Work to be completed: Retype each of the entries below exactly as written.

Data:
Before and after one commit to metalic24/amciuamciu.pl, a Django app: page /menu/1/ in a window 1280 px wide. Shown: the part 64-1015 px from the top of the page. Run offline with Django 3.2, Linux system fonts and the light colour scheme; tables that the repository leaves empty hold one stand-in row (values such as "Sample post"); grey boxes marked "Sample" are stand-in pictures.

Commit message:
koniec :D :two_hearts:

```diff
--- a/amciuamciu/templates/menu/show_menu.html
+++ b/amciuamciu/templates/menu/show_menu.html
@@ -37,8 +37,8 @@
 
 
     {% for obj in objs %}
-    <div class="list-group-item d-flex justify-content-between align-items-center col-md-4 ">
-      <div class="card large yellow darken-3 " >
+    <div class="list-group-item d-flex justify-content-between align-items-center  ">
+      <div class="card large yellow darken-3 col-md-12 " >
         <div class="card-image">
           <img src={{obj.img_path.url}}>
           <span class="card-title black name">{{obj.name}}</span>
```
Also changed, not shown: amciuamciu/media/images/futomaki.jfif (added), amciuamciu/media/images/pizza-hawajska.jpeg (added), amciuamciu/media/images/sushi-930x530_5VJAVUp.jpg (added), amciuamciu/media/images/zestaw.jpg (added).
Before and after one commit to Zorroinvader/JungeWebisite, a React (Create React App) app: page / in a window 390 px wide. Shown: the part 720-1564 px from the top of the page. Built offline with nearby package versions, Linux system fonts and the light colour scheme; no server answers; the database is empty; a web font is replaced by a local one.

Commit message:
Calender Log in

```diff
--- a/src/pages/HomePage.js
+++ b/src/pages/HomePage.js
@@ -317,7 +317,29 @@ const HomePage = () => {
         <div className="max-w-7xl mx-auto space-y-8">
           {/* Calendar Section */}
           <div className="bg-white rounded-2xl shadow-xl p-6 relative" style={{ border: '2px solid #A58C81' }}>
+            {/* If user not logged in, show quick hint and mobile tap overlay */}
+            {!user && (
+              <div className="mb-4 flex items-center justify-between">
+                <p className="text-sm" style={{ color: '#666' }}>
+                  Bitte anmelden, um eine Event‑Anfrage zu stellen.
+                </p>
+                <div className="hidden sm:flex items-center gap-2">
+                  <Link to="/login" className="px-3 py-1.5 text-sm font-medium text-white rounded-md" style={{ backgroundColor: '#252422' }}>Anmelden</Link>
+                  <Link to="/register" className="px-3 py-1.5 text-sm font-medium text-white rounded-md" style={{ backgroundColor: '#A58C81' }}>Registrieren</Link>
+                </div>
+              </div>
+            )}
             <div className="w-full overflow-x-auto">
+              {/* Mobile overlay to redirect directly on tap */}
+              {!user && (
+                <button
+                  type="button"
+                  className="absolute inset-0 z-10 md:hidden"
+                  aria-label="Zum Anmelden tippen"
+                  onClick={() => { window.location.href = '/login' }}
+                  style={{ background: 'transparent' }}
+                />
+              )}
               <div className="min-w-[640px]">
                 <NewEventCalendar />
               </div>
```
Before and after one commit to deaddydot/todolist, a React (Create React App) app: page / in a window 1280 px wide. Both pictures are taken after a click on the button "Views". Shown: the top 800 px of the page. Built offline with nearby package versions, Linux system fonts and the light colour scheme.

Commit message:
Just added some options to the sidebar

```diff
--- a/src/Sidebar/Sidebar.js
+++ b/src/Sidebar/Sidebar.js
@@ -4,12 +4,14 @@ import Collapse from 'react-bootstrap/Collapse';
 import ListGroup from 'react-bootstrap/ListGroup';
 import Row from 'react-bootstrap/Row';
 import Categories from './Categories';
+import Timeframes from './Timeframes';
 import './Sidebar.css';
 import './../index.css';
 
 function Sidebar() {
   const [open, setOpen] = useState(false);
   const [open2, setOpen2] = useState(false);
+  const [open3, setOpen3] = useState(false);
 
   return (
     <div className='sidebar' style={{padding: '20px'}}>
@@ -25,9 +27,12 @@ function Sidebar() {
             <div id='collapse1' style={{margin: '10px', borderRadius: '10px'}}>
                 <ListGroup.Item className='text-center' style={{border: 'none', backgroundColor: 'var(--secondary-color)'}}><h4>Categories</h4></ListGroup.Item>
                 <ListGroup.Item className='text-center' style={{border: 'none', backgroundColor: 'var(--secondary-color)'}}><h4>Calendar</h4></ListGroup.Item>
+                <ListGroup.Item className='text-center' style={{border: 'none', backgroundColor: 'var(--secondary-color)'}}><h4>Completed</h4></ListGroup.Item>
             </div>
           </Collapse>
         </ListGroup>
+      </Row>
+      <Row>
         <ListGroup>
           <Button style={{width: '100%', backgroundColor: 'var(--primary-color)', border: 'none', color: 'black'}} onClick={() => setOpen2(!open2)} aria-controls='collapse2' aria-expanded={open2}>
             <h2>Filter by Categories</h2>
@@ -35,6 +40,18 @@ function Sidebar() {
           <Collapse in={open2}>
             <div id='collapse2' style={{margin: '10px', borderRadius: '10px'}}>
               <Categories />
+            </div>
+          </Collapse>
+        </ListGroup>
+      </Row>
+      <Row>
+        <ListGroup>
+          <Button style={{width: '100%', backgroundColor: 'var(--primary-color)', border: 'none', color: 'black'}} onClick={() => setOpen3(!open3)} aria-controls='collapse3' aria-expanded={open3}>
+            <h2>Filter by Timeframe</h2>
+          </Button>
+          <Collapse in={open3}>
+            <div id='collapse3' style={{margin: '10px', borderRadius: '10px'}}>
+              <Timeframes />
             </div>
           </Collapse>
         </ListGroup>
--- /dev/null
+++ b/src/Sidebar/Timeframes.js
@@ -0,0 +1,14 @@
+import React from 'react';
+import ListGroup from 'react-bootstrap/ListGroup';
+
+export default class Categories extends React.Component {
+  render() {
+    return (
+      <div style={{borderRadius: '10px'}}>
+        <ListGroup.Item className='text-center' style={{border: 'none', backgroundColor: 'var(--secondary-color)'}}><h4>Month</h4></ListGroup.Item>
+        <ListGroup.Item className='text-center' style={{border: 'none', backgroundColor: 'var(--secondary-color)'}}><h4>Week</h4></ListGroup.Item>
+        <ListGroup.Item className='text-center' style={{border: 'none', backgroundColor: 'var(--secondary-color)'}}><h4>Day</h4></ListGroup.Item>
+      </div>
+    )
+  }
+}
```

Answer box:
Before and after one commit to metalic24/amciuamciu.pl, a Django app: page /menu/1/ in a window 1280 px wide. Shown: the part 64-1015 px from the top of the page. Run offline with Django 3.2, Linux system fonts and the light colour scheme; tables that the repository leaves empty hold one stand-in row (values such as "Sample post"); grey boxes marked "Sample" are stand-in pictures.

Commit message:
koniec :D :two_hearts:

```diff
--- a/amciuamciu/templates/menu/show_menu.html
+++ b/amciuamciu/templates/menu/show_menu.html
@@ -37,8 +37,8 @@
 
 
     {% for obj in objs %}
-    <div class="list-group-item d-flex justify-content-between align-items-center col-md-4 ">
-      <div class="card large yellow darken-3 " >
+    <div class="list-group-item d-flex justify-content-between align-items-center  ">
+      <div class="card large yellow darken-3 col-md-12 " >
         <div class="card-image">
           <img src={{obj.img_path.url}}>
           <span class="card-title black name">{{obj.name}}</span>
```
Also changed, not shown: amciuamciu/media/images/futomaki.jfif (added), amciuamciu/media/images/pizza-hawajska.jpeg (added), amciuamciu/media/images/sushi-930x530_5VJAVUp.jpg (added), amciuamciu/media/images/zestaw.jpg (added).
Before and after one commit to Zorroinvader/JungeWebisite, a React (Create React App) app: page / in a window 390 px wide. Shown: the part 720-1564 px from the top of the page. Built offline with nearby package versions, Linux system fonts and the light colour scheme; no server answers; the database is empty; a web font is replaced by a local one.

Commit message:
Calender Log in

```diff
--- a/src/pages/HomePage.js
+++ b/src/pages/HomePage.js
@@ -317,7 +317,29 @@ const HomePage = () => {
         <div className="max-w-7xl mx-auto space-y-8">
           {/* Calendar Section */}
           <div className="bg-white rounded-2xl shadow-xl p-6 relative" style={{ border: '2px solid #A58C81' }}>
+            {/* If user not logged in, show quick hint and mobile tap overlay */}
+            {!user && (
+              <div className="mb-4 flex items-center justify-between">
+                <p className="text-sm" style={{ color: '#666' }}>
+                  Bitte anmelden, um eine Event‑Anfrage zu stellen.
+                </p>
+                <div className="hidden sm:flex items-center gap-2">
+                  <Link to="/login" className="px-3 py-1.5 text-sm font-medium text-white rounded-md" style={{ backgroundColor: '#252422' }}>Anmelden</Link>
+                  <Link to="/register" className="px-3 py-1.5 text-sm font-medium text-white rounded-md" style={{ backgroundColor: '#A58C81' }}>Registrieren</Link>
+                </div>
+              </div>
+            )}
             <div className="w-full overflow-x-auto">
+              {/* Mobile overlay to redirect directly on tap */}
+              {!user && (
+                <button
+                  type="button"
+                  className="absolute inset-0 z-10 md:hidden"
+                  aria-label="Zum Anmelden tippen"
+                  onClick={() => { window.location.href = '/login' }}
+                  style={{ background: 'transparent' }}
+                />
+              )}
               <div className="min-w-[640px]">
                 <NewEventCalendar />
               </div>
```
Before and after one commit to deaddydot/todolist, a React (Create React App) app: page / in a window 1280 px wide. Both pictures are taken after a click on the button "Views". Shown: the top 800 px of the page. Built offline with nearby package versions, Linux system fonts and the light colour scheme.

Commit message:
Just added some options to the sidebar

```diff
--- a/src/Sidebar/Sidebar.js
+++ b/src/Sidebar/Sidebar.js
@@ -4,12 +4,14 @@ import Collapse from 'react-bootstrap/Collapse';
 import ListGroup from 'react-bootstrap/ListGroup';
 import Row from 'react-bootstrap/Row';
 import Categories from './Categories';
+import Timeframes from './Timeframes';
 import './Sidebar.css';
 import './../index.css';
 
 function Sidebar() {
   const [open, setOpen] = useState(false);
   const [open2, setOpen2] = useState(false);
+  const [open3, setOpen3] = useState(false);
 
   return (
     <div className='sidebar' style={{padding: '20px'}}>
@@ -25,9 +27,12 @@ function Sidebar() {
             <div id='collapse1' style={{margin: '10px', borderRadius: '10px'}}>
                 <ListGroup.Item className='text-center' style={{border: 'none', backgroundColor: 'var(--secondary-color)'}}><h4>Categories</h4></ListGroup.Item>
                 <ListGroup.Item className='text-center' style={{border: 'none', backgroundColor: 'var(--secondary-color)'}}><h4>Calendar</h4></ListGroup.Item>
+                <ListGroup.Item className='text-center' style={{border: 'none', backgroundColor: 'var(--secondary-color)'}}><h4>Completed</h4></ListGroup.Item>
             </div>
           </Collapse>
         </ListGroup>
+      </Row>
+      <Row>
         <ListGroup>
           <Button style={{width: '100%', backgroundColor: 'var(--primary-color)', border: 'none', color: 'black'}} onClick={() => setOpen2(!open2)} aria-controls='collapse2' aria-expanded={open2}>
             <h2>Filter by Categories</h2>
@@ -35,6 +40,18 @@ function Sidebar() {
           <Collapse in={open2}>
             <div id='collapse2' style={{margin: '10px', borderRadius: '10px'}}>
               <Categories />
+            </div>
+          </Collapse>
+        </ListGroup>
+      </Row>
+      <Row>
+        <ListGroup>
+          <Button style={{width: '100%', backgroundColor: 'var(--primary-color)', border: 'none', color: 'black'}} onClick={() => setOpen3(!open3)} aria-controls='collapse3' aria-expanded={open3}>
+            <h2>Filter by Timeframe</h2>
+          </Button>
+          <Collapse in={open3}>
+            <div id='collapse3' style={{margin: '10px', borderRadius: '10px'}}>
+              <Timeframes />
             </div>
           </Collapse>
         </ListGroup>
--- /dev/null
+++ b/src/Sidebar/Timeframes.js
@@ -0,0 +1,14 @@
+import React from 'react';
+import ListGroup from 'react-bootstrap/ListGroup';
+
+export default class Categories extends React.Component {
+  render() {
+    return (
+      <div style={{borderRadius: '10px'}}>
+        <ListGroup.Item className='text-center' style={{border: 'none', backgroundColor: 'var(--secondary-color)'}}><h4>Month</h4></ListGroup.Item>
+        <ListGroup.Item className='text-center' style={{border: 'none', backgroundColor: 'var(--secondary-color)'}}><h4>Week</h4></ListGroup.Item>
+        <ListGroup.Item className='text-center' style={{border: 'none', backgroundColor: 'var(--secondary-color)'}}><h4>Day</h4></ListGroup.Item>
+      </div>
+    )
+  }
+}
```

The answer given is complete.